I haven’t said anything here about the Detroit Symphony mess, even though it’s the leading conversation topic these days among people involved with orchestras. Or at least it is in my experience. It’s the one topic someone’s sure to bring up.
So the orchestra management, facing a contract negotiation with the musicians, wanted really large pay cuts, and also — to create a new relationship with the community — wanted the musicians to do community engagement as part of their contracted services.
The musicians didn’t like this, and fought back. The struggle now (of course a lot of readers know this) has gone on for so long and is so bitter that thee entire current season might be cancelled. And can the orchestra recover from that?
By the time you read this, the whole thing may have resolved. But I have to say — and maybe this is why I didn’t blog about Detroit before — that I think the musicians are wrong. I say that without knowing how management behaves, if they’re honorable, if they’re good to deal with, or problematic. I don’t know anything about them.
And I sympathize with the musicians. They didn’t sign up for this. When they were coming up in the music world, they had every reason to believe that, if they got a job with a major orchestra, they’d be playing satisfying, high-level concerts, and getting paid like the superbly qualified professionals that of course they are.
But times changed. Detroit collapsed. And there wasn’t so much demand for classical music anywhere, so orchestras everywhere began to have trouble. It’s not unusual to find people who’ll privately say that there isn’t money or audience enough to sustain even the most apparently successful orchestras in the number of performances they currently give.

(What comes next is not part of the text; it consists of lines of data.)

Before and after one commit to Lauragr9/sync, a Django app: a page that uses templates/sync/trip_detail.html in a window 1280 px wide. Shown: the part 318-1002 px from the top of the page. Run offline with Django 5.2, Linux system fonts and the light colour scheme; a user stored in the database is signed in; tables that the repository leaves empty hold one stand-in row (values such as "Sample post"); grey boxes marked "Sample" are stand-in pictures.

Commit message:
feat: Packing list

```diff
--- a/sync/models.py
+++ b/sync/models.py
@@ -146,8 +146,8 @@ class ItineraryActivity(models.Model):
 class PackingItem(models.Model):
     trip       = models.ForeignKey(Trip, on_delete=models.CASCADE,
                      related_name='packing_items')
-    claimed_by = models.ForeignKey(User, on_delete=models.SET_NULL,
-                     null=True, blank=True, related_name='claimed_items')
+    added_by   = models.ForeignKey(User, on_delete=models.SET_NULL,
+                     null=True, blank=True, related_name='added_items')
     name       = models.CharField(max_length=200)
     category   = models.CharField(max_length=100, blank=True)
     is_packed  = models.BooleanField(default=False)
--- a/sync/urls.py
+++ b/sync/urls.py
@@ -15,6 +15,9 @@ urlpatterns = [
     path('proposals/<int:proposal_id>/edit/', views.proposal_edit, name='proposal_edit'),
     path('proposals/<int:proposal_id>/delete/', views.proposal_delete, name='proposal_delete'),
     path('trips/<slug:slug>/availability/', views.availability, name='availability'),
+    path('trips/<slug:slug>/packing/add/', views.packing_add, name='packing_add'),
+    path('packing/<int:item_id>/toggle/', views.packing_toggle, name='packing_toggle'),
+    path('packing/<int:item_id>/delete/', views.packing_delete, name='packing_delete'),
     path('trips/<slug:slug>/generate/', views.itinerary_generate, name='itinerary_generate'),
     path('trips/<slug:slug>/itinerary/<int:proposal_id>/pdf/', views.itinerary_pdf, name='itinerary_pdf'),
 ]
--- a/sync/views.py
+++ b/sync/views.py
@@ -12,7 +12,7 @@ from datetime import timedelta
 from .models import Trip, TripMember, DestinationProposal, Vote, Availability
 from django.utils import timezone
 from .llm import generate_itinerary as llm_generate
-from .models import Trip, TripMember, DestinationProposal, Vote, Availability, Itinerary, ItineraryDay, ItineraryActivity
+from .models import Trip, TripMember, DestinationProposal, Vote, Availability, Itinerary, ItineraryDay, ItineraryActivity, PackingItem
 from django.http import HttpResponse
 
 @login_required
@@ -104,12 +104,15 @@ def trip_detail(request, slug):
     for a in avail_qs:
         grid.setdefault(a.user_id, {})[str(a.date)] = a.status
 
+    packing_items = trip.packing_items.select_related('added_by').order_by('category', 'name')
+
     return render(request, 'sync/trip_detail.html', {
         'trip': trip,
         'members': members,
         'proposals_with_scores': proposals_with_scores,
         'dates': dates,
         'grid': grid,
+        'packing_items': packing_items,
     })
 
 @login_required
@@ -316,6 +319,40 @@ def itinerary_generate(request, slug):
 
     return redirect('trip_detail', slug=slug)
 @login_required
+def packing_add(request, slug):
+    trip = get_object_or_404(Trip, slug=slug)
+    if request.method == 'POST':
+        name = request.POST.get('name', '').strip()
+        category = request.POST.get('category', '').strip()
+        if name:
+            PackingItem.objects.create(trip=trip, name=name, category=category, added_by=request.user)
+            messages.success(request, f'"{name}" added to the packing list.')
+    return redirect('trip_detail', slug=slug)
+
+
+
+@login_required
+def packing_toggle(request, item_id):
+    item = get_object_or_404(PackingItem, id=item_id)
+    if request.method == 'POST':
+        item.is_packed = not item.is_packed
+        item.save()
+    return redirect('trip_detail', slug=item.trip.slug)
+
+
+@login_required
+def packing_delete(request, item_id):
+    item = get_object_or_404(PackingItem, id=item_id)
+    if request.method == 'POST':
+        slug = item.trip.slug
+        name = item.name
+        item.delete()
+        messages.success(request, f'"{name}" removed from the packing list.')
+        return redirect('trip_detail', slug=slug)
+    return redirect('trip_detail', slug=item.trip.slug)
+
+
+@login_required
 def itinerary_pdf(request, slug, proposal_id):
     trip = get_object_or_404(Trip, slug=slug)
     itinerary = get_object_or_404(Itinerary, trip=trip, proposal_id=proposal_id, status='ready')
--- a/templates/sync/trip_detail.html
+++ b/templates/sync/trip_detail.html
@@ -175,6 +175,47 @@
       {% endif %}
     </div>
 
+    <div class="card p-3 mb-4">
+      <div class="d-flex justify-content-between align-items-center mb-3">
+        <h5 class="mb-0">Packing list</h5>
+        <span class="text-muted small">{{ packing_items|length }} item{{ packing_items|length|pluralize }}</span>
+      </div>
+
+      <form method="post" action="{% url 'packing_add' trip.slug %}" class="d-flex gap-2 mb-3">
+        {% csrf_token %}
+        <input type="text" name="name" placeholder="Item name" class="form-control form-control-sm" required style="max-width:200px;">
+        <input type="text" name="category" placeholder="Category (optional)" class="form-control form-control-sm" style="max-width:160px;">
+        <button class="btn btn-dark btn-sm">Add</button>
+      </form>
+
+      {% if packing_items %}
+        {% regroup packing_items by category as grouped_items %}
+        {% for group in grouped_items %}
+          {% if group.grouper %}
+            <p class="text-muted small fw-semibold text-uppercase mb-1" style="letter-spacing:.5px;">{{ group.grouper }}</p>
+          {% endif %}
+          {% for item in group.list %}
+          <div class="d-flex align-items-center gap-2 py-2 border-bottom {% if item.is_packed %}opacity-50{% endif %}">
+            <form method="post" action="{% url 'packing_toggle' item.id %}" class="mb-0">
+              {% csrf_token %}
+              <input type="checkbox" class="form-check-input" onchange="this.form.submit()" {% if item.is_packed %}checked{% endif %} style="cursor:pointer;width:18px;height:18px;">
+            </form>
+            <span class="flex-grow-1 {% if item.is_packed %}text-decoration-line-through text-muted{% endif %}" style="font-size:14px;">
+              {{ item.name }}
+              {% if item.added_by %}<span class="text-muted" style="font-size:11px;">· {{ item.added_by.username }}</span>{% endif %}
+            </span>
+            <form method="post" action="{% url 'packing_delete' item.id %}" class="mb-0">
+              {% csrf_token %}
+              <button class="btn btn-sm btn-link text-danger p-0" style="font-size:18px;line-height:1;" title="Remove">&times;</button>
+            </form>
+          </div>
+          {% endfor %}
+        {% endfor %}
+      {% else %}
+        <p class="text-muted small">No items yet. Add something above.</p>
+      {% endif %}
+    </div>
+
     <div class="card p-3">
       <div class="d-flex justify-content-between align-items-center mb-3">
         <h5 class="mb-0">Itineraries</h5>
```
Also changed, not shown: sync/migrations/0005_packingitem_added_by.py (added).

Not surprisingly, Detroit had more trouble ,maybe, than other orchestras. And so the musicians can bravely say that their artistry would be demeaned if they played community engagements instead of serious classical concerts, and that the entire orchestra would be downgraded if pay was seriously cut, because now top-class musicians wouldn’t want to play in it.
They can also say that a healthy orchestra is essential for Detroit, if the city ever is to climb out of the pit it’s fallen into. That a world-class city, if Detroit can manage to be one again, has to have a world-class orchestra.
They can say all this, and mean it from the bottom of their hearts, and there still might not be money enough to finance what they want.
That, I fear, is the reality. But I’d take this one step further. Given the trouble Detroit is in, can anyone seriously ask for the kind of money the orchestra used to have? In a city — think about it — one-third abandoned, should the orchestra ask for the kind of money it would take to give the musicians what they want?
I don’t think it can. I don’t think it’s proper. Not seemly, not responsible. Detroit has — has to have — higher priorities than the orchestra.
So I think the orchestra — and not just the musicians; management, too — should change its priorities. Detroit should be its new focus. Instead of asking for money in a city crying out for money for very basic things (a small example: the Mayor, according to the Washington Post, doesn’t even have a receptionist; she’s been furloughed), the orchestra should ask what it can do for the city.
How can it contribute to rebuilding Detroit? That, in my view, is the question it should be asking. And it should get along as well as it can, but not asking for more than is decent, until Detroit is in better shape.
And if it does this — if it makes the rebuilding of Detroit its high priority — I can believe that a grateful city, once it’s on its feet again, will remember what the orchestra did, and will rush to support it.